3. A method for separating sulphide copper ores from zinc blende by differential flotation, which consists in treating the ore in the presence of an alkali ferro-cyanide at a temperature lower than the roasting temperature of the sulphides and converting the ore into pulp, giving the pulp an alkalinity, thereupon causing the flotation of zinc blende in the presence of a collecting agent of the dithiophosphate type, which broadly has no destructive chemical action on colloidal copper ferro-cyanide, then causing the flotation of the copper sulphides in the presence of a collecting agent of the xanthate type which broadly has a destructive chemical action on colloidal copper ferro-cyanide.
4. A method for separating sulphide copper ores from zinc blende by differential flotation, which consists in converting the ore into pulp, giving the pulp an alkalinity, adding in presence of aluminium salts before flotation an alkali ferro-cyanide which can produce a colloidal copper ferro-cyanide in the pulp, then causing the flotation of zinc blende in the presence of a collecting agent of the'dithiophosphate type, which broadly has no destructive chemical action on colloidal copper ferro-cyanide, then causing the flotation of the copper sulphides in the presence of a collecting agent of the xanthate type which has a destructive chemical action on colloidal copper ferro-cyanide.
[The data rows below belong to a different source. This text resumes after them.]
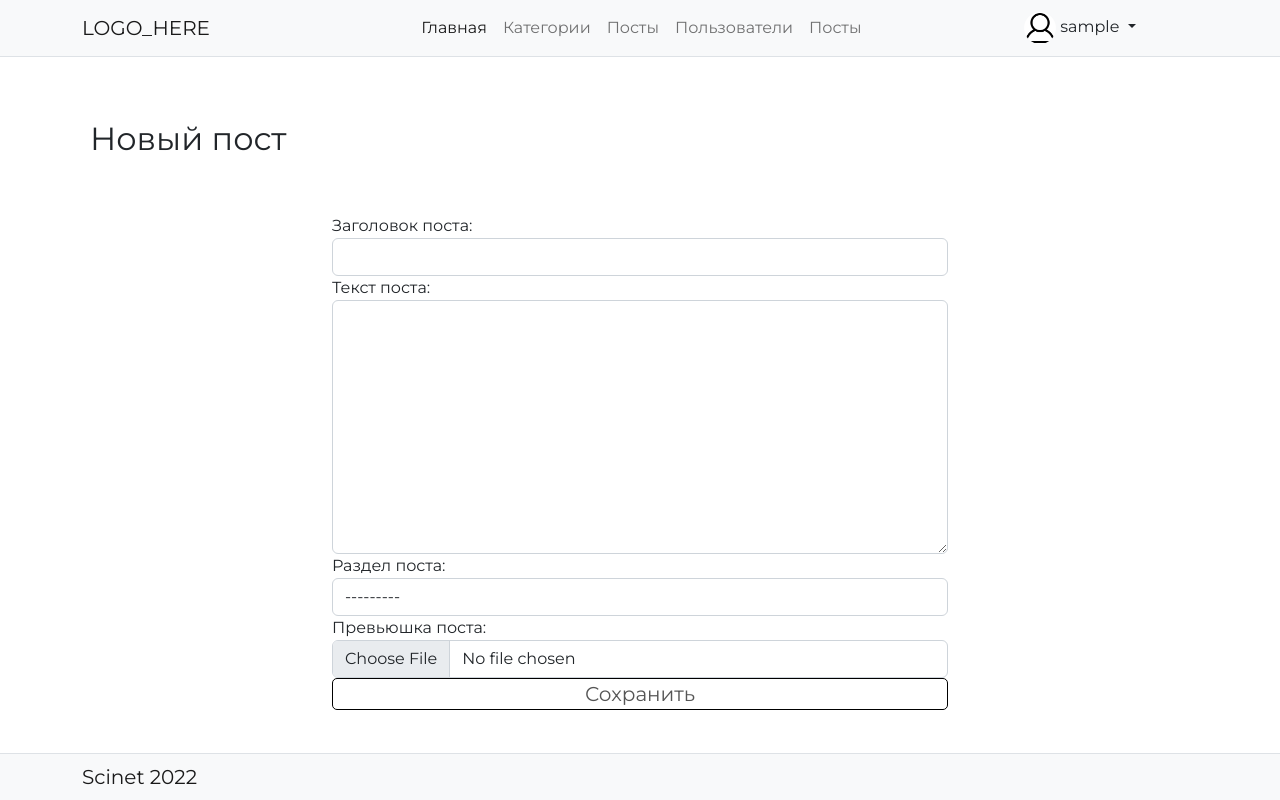
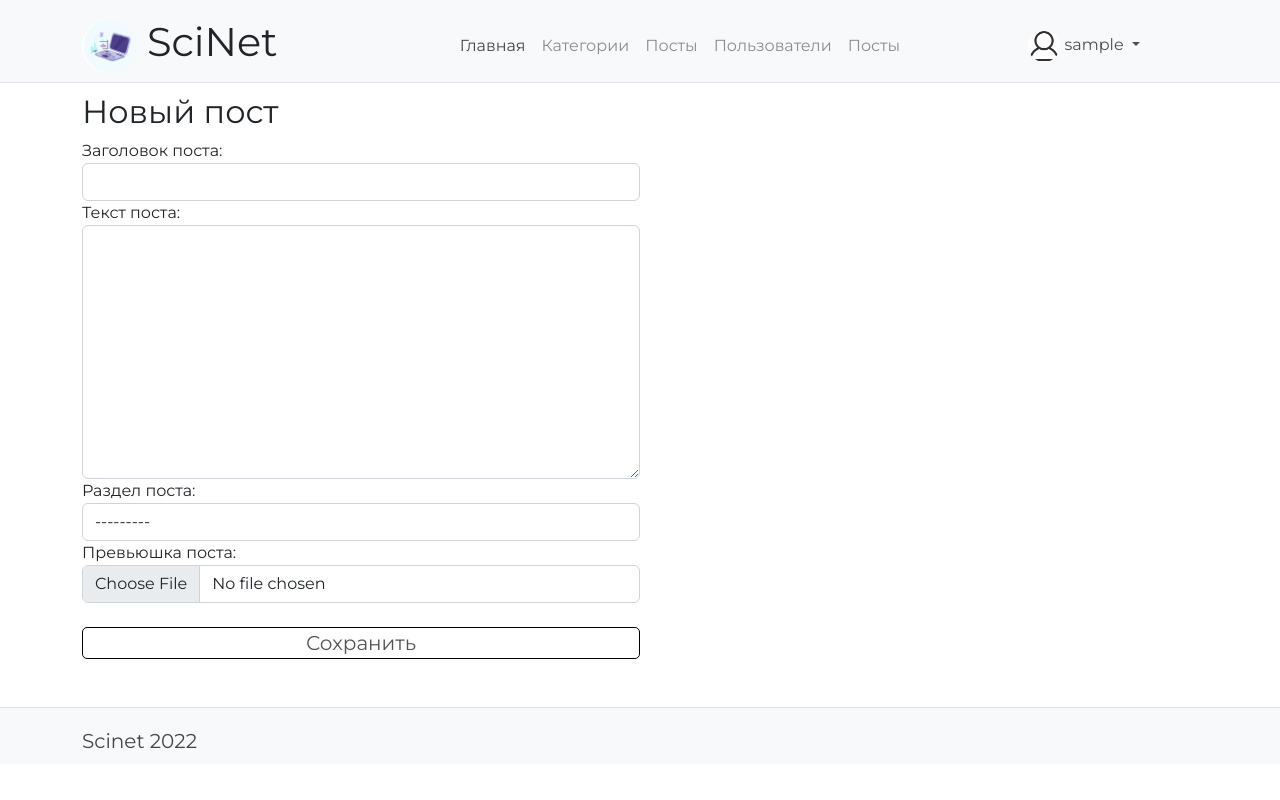
Before and after one commit to basterrus/scinet, a Django app: page /posts/post_create/ in a window 1280 px wide. Run offline with Django 4.2, Linux system fonts and the light colour scheme; the visitor is signed in with stand-in values (Sample User, id 1); data that the repository does not hold is empty.

Commit message:
Подправила шаблоны

```diff
--- a/static/style.css
+++ b/static/style.css
@@ -8,7 +8,16 @@
 
 body {
     font-family: 'Montserrat', sans-serif;
+    display: flex;
+    flex-direction: column;
+    min-height: 100vh;
 }
+
+.container {
+    margin-top: 10px;
+    min-height: 100%
+}
+
 
 /*html, body {*/
 /*    height: 95%;*/
@@ -202,3 +211,45 @@
     border-style: solid;
     border-width: 5px;
 }
+
+a {
+    opacity: 0.8;
+    text-decoration: none;
+    color: #9D9D9D
+}
+
+.read_more {
+    margin-left: 17px;
+}
+
+.logo_name {
+    font-family: 'Montserrat', sans-serif;
+    margin-left: 10px;
+}
+
+.text {
+    text-align: justify;
+}
+
+.post_form {
+    display: flex;
+    flex-direction: column;
+}
+
+.card-img-top {
+    width: 95%;
+    margin-left: 2.5%;
+    margin-bottom: 10px;
+    border-top-left-radius: 0;
+    border-top-right-radius: 0;
+}
+
+.footer {
+    flex: 0 0 auto;
+}
+
+.enter {
+    width: 50%;
+    display: block;
+    margin: 0 auto;
+}
--- a/templates/authapp/user_auth/all_users_post.html
+++ b/templates/authapp/user_auth/all_users_post.html
@@ -3,8 +3,7 @@
 {% load media_tags %}
 
 {% block content %}
-    <br>
-    <br>
+<div class="container wrapper">
     <br>
     <div>
         <table class="table">
@@ -48,4 +47,5 @@
             </tbody>
         </table>
     </div>
+</div>
 {% endblock %}
--- a/templates/authapp/user_auth/edit.html
+++ b/templates/authapp/user_auth/edit.html
@@ -3,7 +3,7 @@
 {% load media_tags %}
 
 {% block content %}
-    <a href="{% url 'index' %}" class="edit_cross"></a>
+<div class="container">
     <div class="h2">
         Редактирование учетной записи
     </div>
@@ -14,4 +14,5 @@
         <img src="{{ user.avatar|media_for_users }}" alt="avatar"/>
         <input class="auth_button" type="submit" value="Cохранить">
     </form>
+</div>
 {% endblock %}
--- a/templates/authapp/user_auth/login.html
+++ b/templates/authapp/user_auth/login.html
@@ -3,8 +3,9 @@
 
 {% block content %}
     <div class="container border">
-        <a href="{% url 'index' %}" class="edit_cross"></a>
+        <a href="{% url 'index' %}"></a>
         <div class="h2 text-center head">
+            <br>
             Вход в систему
         </div>
         <form class="form-horizontal" action="{% url 'authapp:login' %}" method="POST" enctype="multipart/form-data">
@@ -14,7 +15,8 @@
             </table>
             {{ error_text }}
             <br>
-            <input class="auth_button" type="submit" value="Войти">
+            <input class="auth_button enter" type="submit" value="Войти">
+            <br>
         </form>
     </div>
 {% endblock %}
--- a/templates/base_template.html
+++ b/templates/base_template.html
@@ -28,9 +28,10 @@
 <body>
 
 {% block header %}
-    <nav class="navbar navbar-expand-lg bg-light border-bottom fixed-top sticky-header">
+    <nav class="navbar navbar-expand-lg bg-light border-bottom sticky-header">
         <div class="container ">
-            <a class="navbar-brand" href="{% url 'index' %}">LOGO_HERE</a>
+            <img src="{% static 'img/logo.png' %}" style="max-width: 55px;" alt="img">
+            <h1 class="logo_name">  SciNet  </h1>
             <button class="navbar-toggler" type="button" data-bs-toggle="collapse" data-bs-target="#navbarNavAltMarkup"
                     aria-controls="navbarNavAltMarkup" aria-expanded="false" aria-label="Toggle navigation">
                 <span class="navbar-toggler-icon"></span>
@@ -62,7 +63,6 @@
     </nav>
 {% endblock %}
 
-<br>
 {% block content %}
 {% endblock %}
 
@@ -70,7 +70,7 @@
 <br>
 
 {% block footer %}
-    <nav class="navbar bg-light sticky-footer fixed-bottom border-top">
+    <nav class="navbar bg-light sticky-footer border-top footer">
         <div class="container-fluid">
             <div class="container ">
                 <a class="navbar-brand" href="#">Scinet 2022</a>
--- a/templates/blogapp/post_crud/post_form.html
+++ b/templates/blogapp/post_crud/post_form.html
@@ -2,15 +2,15 @@
 {% load static %}
 
 {% block content %}
-    <div class="pt-5"></div>
-    <div class="pt-5 container">
-        <h2 class="ms-2">Новый пост</h2>
-    </div>
-    <div class="container admin_block pt-5 col-6">
+<div class="container post_form">
+    <h2>Новый пост</h2>
+    <div class="admin_block col-6">
         <form class="form-horizontal" method="post" enctype="multipart/form-data">
             {% csrf_token %}
             {{ form }}
+            <br>
             <input class="auth_button btn-block btn-primary col-4" type="submit" value="Сохранить">
         </form>
     </div>
+</div>
 {% endblock %}
--- a/templates/mainapp/index.html
+++ b/templates/mainapp/index.html
@@ -4,7 +4,6 @@
 {% load default %}
 
 {% block content %}
-    <div class="pt-5">
         <div class="container">
             <div class="col-12 d-flex justify-content-between">
                 <div class="col-8 me-4">
@@ -45,7 +44,4 @@
                 </div>
             </div>
         </div>
-
-    </div>
-
 {% endblock %}
```
Also changed, not shown: templates/authapp/user_auth/register.html (+8 -5 lines), templates/blogapp/post_crud/post_view.html (+22 -3 lines), templates/mainapp/includes/inc_post_card_model.html (+4 -19 lines), static/img/logo.png (added). Lines whose indentation alone changed are shown as unchanged.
5. A method for separating sulphide copper ores from zinc blende by differential flotation, which consists in converting the ore into pulp, giving the pulp an alkalinity, then forming in the pulp in the presence of aluminium salts before flotation an alkali ferro-cyanide which can produce a colloidal copper ferro-cyanide in the pulp, then causing the flotation of zinc blende in the presence of a collecting agent of the dithiophosphate type which broadlyhas no destructive chemical action on colloidal copper ferro-cyanide, then causing the flotation of the copper sulphides in the presence of a collecting agent of the xanthate type which broadlyhas a destructive chemical action on colloidal copper ferro-cyanide.
6. A method of separating sulphide copper EDMOND MARIE CAMIILE BARTHELEMY.
|Citing Patent||Filing date||Publication date||Applicant||Title|
|US2512669 *||Aug 4, 1948||Jun 27, 1950||Koppers Co Inc||Flotation process|
|US2595076 *||Sep 19, 1949||Apr 29, 1952||Hudson Bay Mining & Smelting||Selective flotation of zinc|
|US2664199 *||Aug 27, 1952||Dec 29, 1953||Phelps Dodge Corp||Flotation recovery of molybdenite|
|US3137649 *||Feb 9, 1962||Jun 16, 1964||Shell Oil Co||Separation of sulfide ores|
|US3382976 *||May 19, 1965||May 14, 1968||Engelhard Min & Chem||Method for preventing activation of silica in ore flotation|
|US3426896 *||Aug 20, 1965||Feb 11, 1969||Armour Ind Chem Co||Flotation of bulk concentrates of molybdenum and copper sulfide minerals and separation thereof|
|US4090867 *||Apr 28, 1976||May 23, 1978||Canadian Patents & Development Limited||Flotation of non-sulphide copper ores|
|DE759662C *||Dec 20, 1939||Feb 22, 1954||Siemag Siegener Maschb A G||Aufhaengung der Gelenkkuppelspindeln der Walzen von Walzwerken|
|U.S. Classification||209/167, 209/901|
|Cooperative Classification||Y10S209/901, B03D1/06|